ALLERGY AND ASTHMA PROCEEDINGS, vol.34, no.4, pp.356-361, 2013 (Peer-Reviewed Journal)

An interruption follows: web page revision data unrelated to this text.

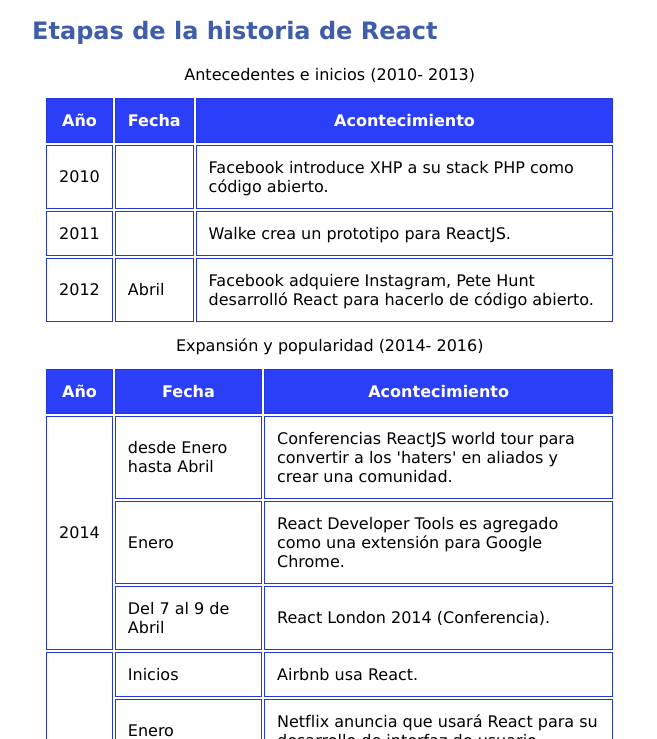
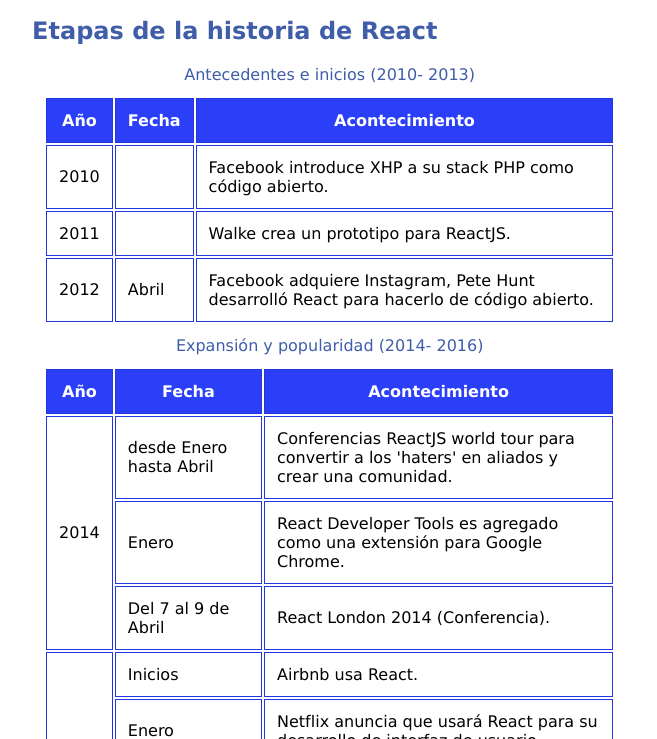
Before and after one commit to uo225211/sew22, a plain HTML site: page historia.html in a window 1280 px wide. Shown: the part 961-1700 px from the top of the page, without its empty margins (230-887 px from the left). Drawn offline with Linux system fonts and the light colour scheme.

Commit message:
Add files via upload

```diff
--- a/estilo/trabajoTabla.css
+++ b/estilo/trabajoTabla.css
@@ -7,10 +7,13 @@
 
 }
 
-
+caption{
+	color:#3f5da8;
+}
 table{
 	margin: auto;
 	padding:0.75em;
+	width: 100%; height: auto;
 
 }
 
```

Aeroallergens may trigger symptoms in sensitized children with asthma. Documentation of sensitization is crucial to enable effective implementation of measures to prevent asthma exacerbations. To document the sensitization patterns of very young children (<= 2 years) with asthma, we retrospectively analyzed the skin-prick test (SPT) results of the largest referral center in the country. During a 4-year period, 432 children (median age, 1.21 years; male/female, 2.35) were referred. All patients had recurrent wheezing attacks and good response to inhaled bronchodilators and were diagnosed with asthma by their referring physician. SPT with eight aeroallergens (grass mix, weed mix, tree mix, mold mix, house-dust mite, cockroach, cat, and dog) was performed in 209 patients (full panel group) and the remaining 223 were tested only with a mixture of two house-dust mites (Dermatophagoides pteronyssinus and Dermatophagoides farinae; house-dust mite group). The sensitization rates in house-dust mite and full panel groups were 3.2% (7/223) and 3.3% (7/209), respectively. Univariate and multivariate modeling was unable to identify a predictor for the presence of aeroallergen sensitization. During first 2 years of life, low rates of aeroallergen sensitization and lack of predictors of sensitization in children with asthma suggest that skin testing for aeroallergens may not be a routine procedure. When there is a high index of suspicion, testing only for indoor aeroallergens including house-dust mites, molds, and pets may identify the majority of sensitized children.